The utility used the less serious phrase "core damage" for two months after the disaster.
TEPCO reported to authorities three days after the tsunami that the damage, based on a computer simulation, involved 25 to 55 percent of the fuel but did not say it constituted a "meltdown," the report said. Yet the company's internal manual defined a meltdown as damage to more than 5 percent of the fuel.
In May 2011, TEPCO finally used "meltdown" after another computer simulation showed fuel in one reactor had almost entirely melted and fallen to the bottom of the primary containment chamber, and that the two other reactor cores had melted significantly.
TEPCO has been accused of softening its language to cover up the seriousness of the disaster, though the investigation found TEPCO's delayed acknowledgement did not break any law.
In the 70-page report, the lawyers said Shimizu instructed his deputy not to use the word "meltdown" during news conferences immediately after the crisis. TEPCO's vice president at the time, Sakae Muto, used the phrase "possibility of meltdown" until March 14, 2011.
Video of a news conference that day shows a company official rushing over to Muto when he was about to respond to a question, showing him a memo and hissing into his ear, "The prime minister's office says never to use this word."
Yasuhisa Tanaka, the lawyer who headed the investigation, said interviews of 70 former and current TEPCO officials, including Muto and Shimizu, showed that Muto had planned to use the word "meltdown" until he saw the memo, which has not been found.
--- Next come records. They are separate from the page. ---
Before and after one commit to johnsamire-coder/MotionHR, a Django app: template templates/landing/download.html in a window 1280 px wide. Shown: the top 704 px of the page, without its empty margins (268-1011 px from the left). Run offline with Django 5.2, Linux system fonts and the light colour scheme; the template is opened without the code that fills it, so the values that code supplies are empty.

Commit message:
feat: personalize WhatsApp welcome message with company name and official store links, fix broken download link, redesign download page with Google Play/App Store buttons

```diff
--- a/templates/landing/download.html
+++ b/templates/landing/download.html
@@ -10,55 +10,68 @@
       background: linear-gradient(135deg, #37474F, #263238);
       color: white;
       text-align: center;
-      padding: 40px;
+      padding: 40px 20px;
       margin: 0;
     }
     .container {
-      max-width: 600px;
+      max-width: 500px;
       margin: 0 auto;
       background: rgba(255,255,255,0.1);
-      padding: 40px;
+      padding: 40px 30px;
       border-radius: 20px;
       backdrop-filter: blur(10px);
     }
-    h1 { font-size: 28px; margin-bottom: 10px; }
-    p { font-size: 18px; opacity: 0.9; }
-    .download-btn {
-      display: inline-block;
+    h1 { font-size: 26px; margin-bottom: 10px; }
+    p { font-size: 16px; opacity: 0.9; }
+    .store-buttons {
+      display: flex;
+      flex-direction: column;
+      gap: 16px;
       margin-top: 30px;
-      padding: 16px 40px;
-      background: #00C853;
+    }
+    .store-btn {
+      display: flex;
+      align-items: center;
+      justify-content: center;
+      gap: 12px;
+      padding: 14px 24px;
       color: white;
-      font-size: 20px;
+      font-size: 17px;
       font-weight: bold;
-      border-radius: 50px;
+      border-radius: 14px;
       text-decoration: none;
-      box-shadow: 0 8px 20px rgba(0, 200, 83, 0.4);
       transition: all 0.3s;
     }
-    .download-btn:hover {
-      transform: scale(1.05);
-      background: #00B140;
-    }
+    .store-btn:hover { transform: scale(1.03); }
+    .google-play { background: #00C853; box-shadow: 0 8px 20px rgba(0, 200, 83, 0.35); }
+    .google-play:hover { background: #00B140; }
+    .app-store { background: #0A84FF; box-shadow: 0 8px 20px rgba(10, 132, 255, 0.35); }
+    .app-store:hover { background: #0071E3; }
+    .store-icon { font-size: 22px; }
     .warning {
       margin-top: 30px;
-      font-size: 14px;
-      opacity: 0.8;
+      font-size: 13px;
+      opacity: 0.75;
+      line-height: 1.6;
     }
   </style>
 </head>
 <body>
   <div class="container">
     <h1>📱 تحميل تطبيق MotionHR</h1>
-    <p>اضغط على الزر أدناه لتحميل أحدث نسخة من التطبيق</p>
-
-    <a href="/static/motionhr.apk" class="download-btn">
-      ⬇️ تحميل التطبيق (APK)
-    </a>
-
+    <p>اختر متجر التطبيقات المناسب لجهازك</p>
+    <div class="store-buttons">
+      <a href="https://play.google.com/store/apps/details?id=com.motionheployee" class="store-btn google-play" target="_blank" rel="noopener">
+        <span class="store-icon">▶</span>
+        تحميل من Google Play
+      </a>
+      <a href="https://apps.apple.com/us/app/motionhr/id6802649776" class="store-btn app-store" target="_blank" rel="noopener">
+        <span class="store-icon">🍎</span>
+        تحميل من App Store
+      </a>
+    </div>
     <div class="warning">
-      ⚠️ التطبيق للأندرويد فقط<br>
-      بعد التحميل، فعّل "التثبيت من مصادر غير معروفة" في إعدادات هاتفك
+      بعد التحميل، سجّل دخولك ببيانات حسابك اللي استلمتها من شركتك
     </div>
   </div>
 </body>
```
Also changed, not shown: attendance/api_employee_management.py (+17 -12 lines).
"Mr. Shimizu's understanding was the term 'meltdown' could not be used without permission from the prime minister's office," Tanaka said at a news conference at TEPCO headquarters. "The notion that the word should be avoided was shared company-wide. But we don't believe it was a cover-up."
Edano criticized the report as "inadequate and unilateral," and said the team didn't talk to him or Kan.
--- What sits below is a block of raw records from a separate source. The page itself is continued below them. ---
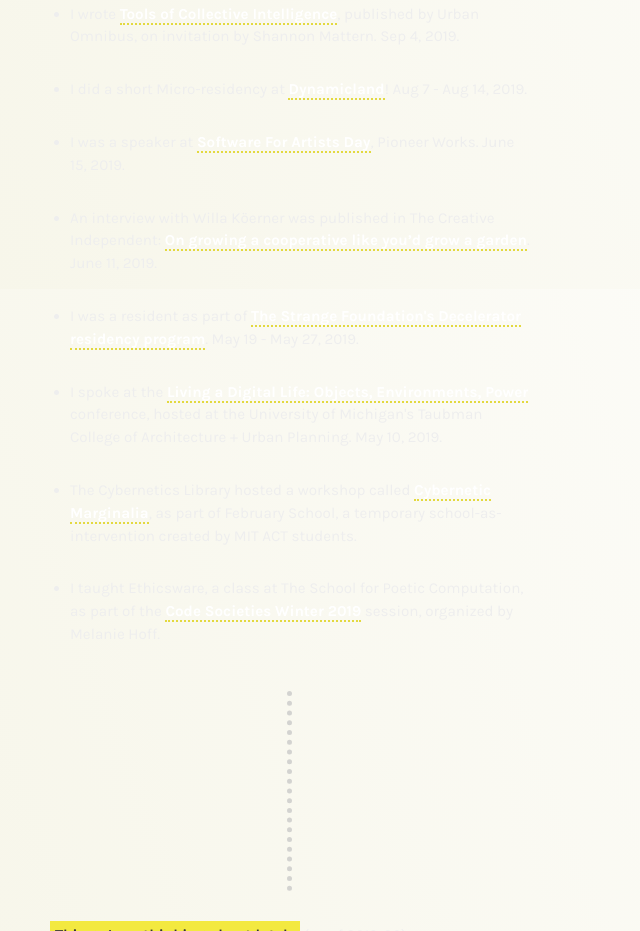
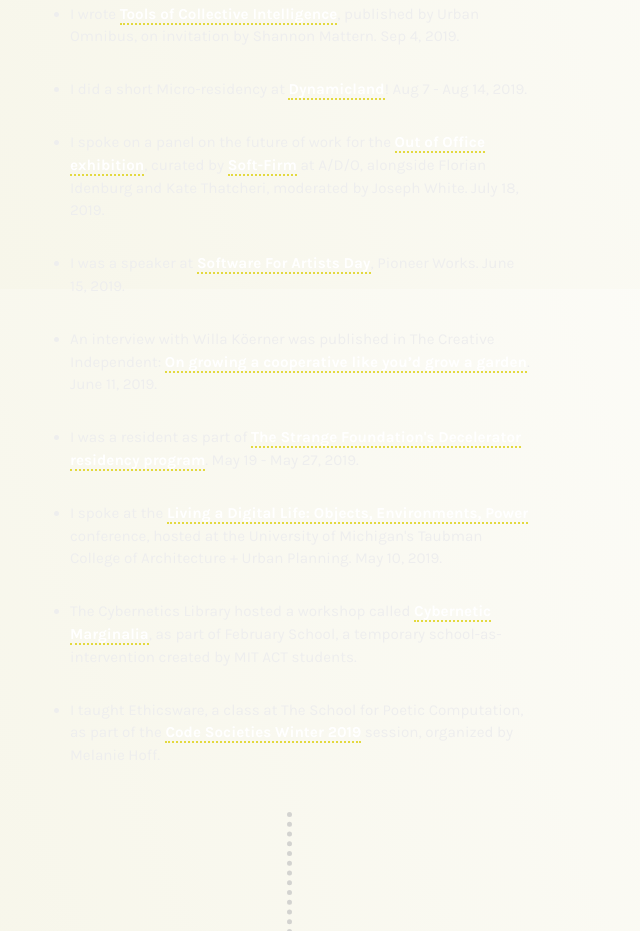
Before and after one commit to dantaeyoung/dantaeyoung.com, a plain HTML site: page index.html in a window 1280 px wide. Shown: the part 1311-2242 px from the top of the page, without its empty margins (0-640 px from the left). Drawn offline with Linux system fonts and the light colour scheme.

Commit message:
added future of owrkg

```diff
--- a/index.html
+++ b/index.html
@@ -42,6 +42,7 @@
 - The Cybernetics Library will be holding a workshop at the [NY Art Book Fair](https://nyabf2019.printedmatterartbookfairs.org/Programs) on Sunday, September 22nd, at 2pm. Invited by Printed Matter.
 - I wrote [Tools of Collective Intelligence](https://urbanomnibus.net/2019/09/tools-of-collective-intelligence), published by Urban Omnibus, on invitation by Shannon Mattern. Sep 4, 2019.
 - I did a short Micro-residency at [Dynamicland](https://dynamicland.org/)! Aug 7 - Aug 14, 2019.
+- I spoke on a panel on the future of work for the <a href="https://a-d-o.com/event/out-of-office-the-future-of-work-evolving-the-9-5/2019-07-18">Out of Office exhibition</a>, curated by <a href="https://soft-firm.com/">Soft-Firm</a> at A/D/O, alongside Florian Idenburg and Kate Thatcheri, moderated by Joseph White. July 18, 2019.
 - I was a speaker at [Software For Artists Day](https://pioneerworks.org/programs/software-for-artists-day-5/), Pioneer Works. June 15, 2019.
 - An interview with Willa Köerner was published in The Creative Independent: [On growing a cooperative like you’d grow a garden](https://thecreativeindependent.com/people/designer-architect-teacher-and-learner-dan-taeyoung-on-growing-a-cooperative-like-youd-grow-a-garden/). June 11, 2019.
 - I was a resident as part of [The Strange Foundation's Decelerator residency program](https://thestrange.foundation/spring-2019-cohort). May 19 - May 27, 2019.
```
Also changed, not shown: 1 other file.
Tanaka said his investigation, which did not interview any government officials, could not track down what exactly happened between Shimizu and the prime minister's office.
The Nuclear and Industrial Safety Agency, Japan's nuclear regulatory unit at the time, was also reluctant to use the word. Two spokesmen were replaced between March 12 and 13, 2011, after suggesting meltdowns had occurred.
TEPCO has said the delay in confirming the meltdowns didn't affect the company's response to the emergency.
The issue surfaced earlier this year in a separate investigation in which TEPCO acknowledged that a company manual had been overlooked, reversing its earlier position that it had no internal criteria for a meltdown. TEPCO has eliminated the definition of a meltdown from the manual in revisions after the Fukushima disaster.
Former prime minister Naoto Kan has denied telling anyone to avoid using the word "meltdown" in the aftermath of the Fukushima nuclear accident.
Kan released a statement on Friday. He was prime minister at the time of the March 2011 accident.
In the statement, Kan says he never gave instructions to Tokyo Electric Power Company or the now-defunct Nuclear and Industrial Safety Agency to avoid using "meltdown" or its Japanese equivalent.
Kan says the TEPCO panel should clarify who gave such an order. He says people from the utility were in the prime minister's office at the time, in addition to politicians and bureaucrats who were dealing with the accident.
Kan says what TEPCO describes as a "third-party" panel never questioned him about the issue. He went on to say that lawyers and other panel members were chosen by the utility, so they were not independent at all.
Kan said the most important point in verifying the details of the nuclear accident is to disclose all the testimonies that TEPCO officials gave to a government inquiry, as well as the recordings of teleconferences held during the crisis.